Think back to a time you stood at the edge of a cliff, whether real or metaphorical. A moment when your life was behind you, and the only thing in front was a lot of very thin air. And a high, cold wind that tugged at you unexpectedly, leaving you dancing and waving your arms. Scary, yes?
But was it fun? Did you feel as if a heavy backpack had fallen away so you stood straighter? Did the prospect of diving off – not falling, but diving – sweep away the cobwebs and leave you trembling with expectation? Didn’t the fatal edge hold a strange attraction? Wasn’t it fun to be at risk, to imagine putting it all at risk? Isn’t this why the Grand Canyon gets so many visitors?
The Cookie’s Crumbles
I was over the edge before I knew there was a cliff. My nearly 30-year career as an academic researcher, culminating in a tenure-track faculty position, ended in seconds in a brief-but-pointed meeting with my estranged boss. No chance of appeal (though I tried), no helpful rope thrown to swing me down to a lower ledge. I was already falling by the time I realized there was an edge.
It was a long way down, but a short fall. Strangely, it was also fun. One advantage of academic positions is that they can’t simply show you the door. I had a full year to wrap up my affairs, and being one of the walking dead was very liberating. I had one of my favorite meetings of all time with my estranged boss, full of humor and completely positive and upbeat. The poor man had no idea what hit him. I know he expected me to rant and rave, but instead I could reflect on all the ways we had done good things together (we’d worked together for almost 20 years). I walked out whistling. The looks on his face had been priceless.
I certainly couldn’t feel the backpack filled with stones I’d been carrying around. I was in free fall. I hit hard when the last day came rolling around, but walking out the door of a place where so much good had developed, so many mistakes made, so much stress suffered, and so many dreams realized (and shattered) really felt like flying. I left the backpack on the threshold and almost drifted away on the breeze.
Fun at the Bottom
Putting my life together afterwards has been fun – as well as stressful, disappointing, depressing, and exhilarating. I’ve made a serious study, much more serious than any of my academic researches, on why my work hadn’t been much fun, and what it would take to keep it fun. Fun as in fun work, not a staff party at work.
Much of what I’ve discovered – some from the literature (I especially recommend Csikezentmihalyi’s Flow and Fried & Hansson’s Rework for the beginning student of fun), some from observation, and the rest from my own research and practice – highlights preparation.

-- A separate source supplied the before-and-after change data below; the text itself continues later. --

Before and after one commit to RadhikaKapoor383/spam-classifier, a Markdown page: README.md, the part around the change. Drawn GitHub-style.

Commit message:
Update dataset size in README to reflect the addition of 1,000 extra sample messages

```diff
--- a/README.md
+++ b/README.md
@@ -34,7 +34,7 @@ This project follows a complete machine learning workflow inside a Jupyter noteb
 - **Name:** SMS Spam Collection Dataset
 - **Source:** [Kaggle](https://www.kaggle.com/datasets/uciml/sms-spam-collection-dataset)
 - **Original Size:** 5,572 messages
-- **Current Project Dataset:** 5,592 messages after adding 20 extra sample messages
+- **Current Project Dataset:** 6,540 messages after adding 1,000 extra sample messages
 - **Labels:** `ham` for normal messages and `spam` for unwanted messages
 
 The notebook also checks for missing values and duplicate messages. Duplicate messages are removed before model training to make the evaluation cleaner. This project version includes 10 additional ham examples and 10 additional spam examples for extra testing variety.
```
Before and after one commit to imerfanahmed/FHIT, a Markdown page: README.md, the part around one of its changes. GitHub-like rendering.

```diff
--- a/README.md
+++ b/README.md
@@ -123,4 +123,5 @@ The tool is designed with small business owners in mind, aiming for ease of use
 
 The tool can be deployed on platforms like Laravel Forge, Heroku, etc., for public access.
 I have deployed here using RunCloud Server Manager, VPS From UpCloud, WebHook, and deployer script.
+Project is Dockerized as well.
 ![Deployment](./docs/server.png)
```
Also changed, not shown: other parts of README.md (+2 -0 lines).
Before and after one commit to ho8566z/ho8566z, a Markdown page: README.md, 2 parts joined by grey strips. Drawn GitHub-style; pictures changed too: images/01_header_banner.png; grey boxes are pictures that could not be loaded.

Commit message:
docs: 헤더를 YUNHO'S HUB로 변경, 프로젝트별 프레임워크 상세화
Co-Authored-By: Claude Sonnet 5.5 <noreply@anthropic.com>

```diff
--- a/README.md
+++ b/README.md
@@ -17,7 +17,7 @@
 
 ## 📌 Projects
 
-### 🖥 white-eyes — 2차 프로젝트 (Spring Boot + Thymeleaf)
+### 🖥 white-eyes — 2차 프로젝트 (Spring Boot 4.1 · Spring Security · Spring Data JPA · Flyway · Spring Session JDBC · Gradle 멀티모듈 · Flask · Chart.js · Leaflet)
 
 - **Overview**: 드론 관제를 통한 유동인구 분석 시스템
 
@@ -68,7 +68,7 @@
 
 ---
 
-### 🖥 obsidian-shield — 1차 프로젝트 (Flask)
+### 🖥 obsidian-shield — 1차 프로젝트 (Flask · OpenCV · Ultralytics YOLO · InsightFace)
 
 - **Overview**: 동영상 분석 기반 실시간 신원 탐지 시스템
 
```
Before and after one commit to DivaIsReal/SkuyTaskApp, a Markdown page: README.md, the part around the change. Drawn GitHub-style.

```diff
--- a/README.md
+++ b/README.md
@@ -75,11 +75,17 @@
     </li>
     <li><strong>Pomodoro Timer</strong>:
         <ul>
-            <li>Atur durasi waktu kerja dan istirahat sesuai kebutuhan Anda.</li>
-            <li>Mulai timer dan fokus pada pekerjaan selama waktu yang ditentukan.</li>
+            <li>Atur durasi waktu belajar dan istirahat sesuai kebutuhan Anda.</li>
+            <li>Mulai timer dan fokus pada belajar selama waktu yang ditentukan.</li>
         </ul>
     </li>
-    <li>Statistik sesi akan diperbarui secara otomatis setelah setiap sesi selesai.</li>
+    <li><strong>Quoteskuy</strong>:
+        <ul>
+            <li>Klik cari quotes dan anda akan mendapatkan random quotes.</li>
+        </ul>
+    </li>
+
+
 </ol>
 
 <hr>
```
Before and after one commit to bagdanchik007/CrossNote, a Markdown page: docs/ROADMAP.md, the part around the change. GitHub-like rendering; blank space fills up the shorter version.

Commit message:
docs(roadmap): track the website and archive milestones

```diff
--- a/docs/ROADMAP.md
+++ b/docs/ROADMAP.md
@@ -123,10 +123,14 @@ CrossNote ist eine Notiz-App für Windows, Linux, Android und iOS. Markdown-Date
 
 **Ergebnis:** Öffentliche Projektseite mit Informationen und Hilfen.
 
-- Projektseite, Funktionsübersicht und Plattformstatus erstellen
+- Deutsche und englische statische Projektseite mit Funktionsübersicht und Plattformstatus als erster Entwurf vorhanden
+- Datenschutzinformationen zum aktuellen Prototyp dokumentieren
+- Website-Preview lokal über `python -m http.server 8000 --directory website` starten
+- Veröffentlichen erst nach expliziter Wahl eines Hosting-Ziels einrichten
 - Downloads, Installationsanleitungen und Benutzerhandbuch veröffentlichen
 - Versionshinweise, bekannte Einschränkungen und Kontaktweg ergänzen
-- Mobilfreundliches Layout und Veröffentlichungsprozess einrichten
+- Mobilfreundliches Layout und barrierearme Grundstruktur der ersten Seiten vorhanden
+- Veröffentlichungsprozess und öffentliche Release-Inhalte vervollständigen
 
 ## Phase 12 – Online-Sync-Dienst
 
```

Contrary to what we might expect from parties, vacations, and screwing around, fun work requires careful preparation and is rarely spontaneous. Fun work comes out of expertise, inspired management, carefully designed systems, and lovingly nurtured teams. It is also often spontaneous and creative and playful, but these qualities don’t arise from the dust.
It took a fall to shake me out of my difficult and mostly unfun career and allow me to focus on what really matters in my work. I can’t say I’d recommend it as a method for reorganizing your life, if only because of the economic uncertainty, but I wouldn’t go back to my old life. Better to be at the bottom with a clear vision of your goals than be lost at the top. Cliffs are everywhere, and often the edges crumble further back than you’d expect.
Walk with care – or run forward full tilt. Either way, I offer you these conclusions from my own descent: Fun work is your best work. Fun is the best measure of your work. And fun is what makes success feel like success. So, whether warily or carefully . . . make it fun.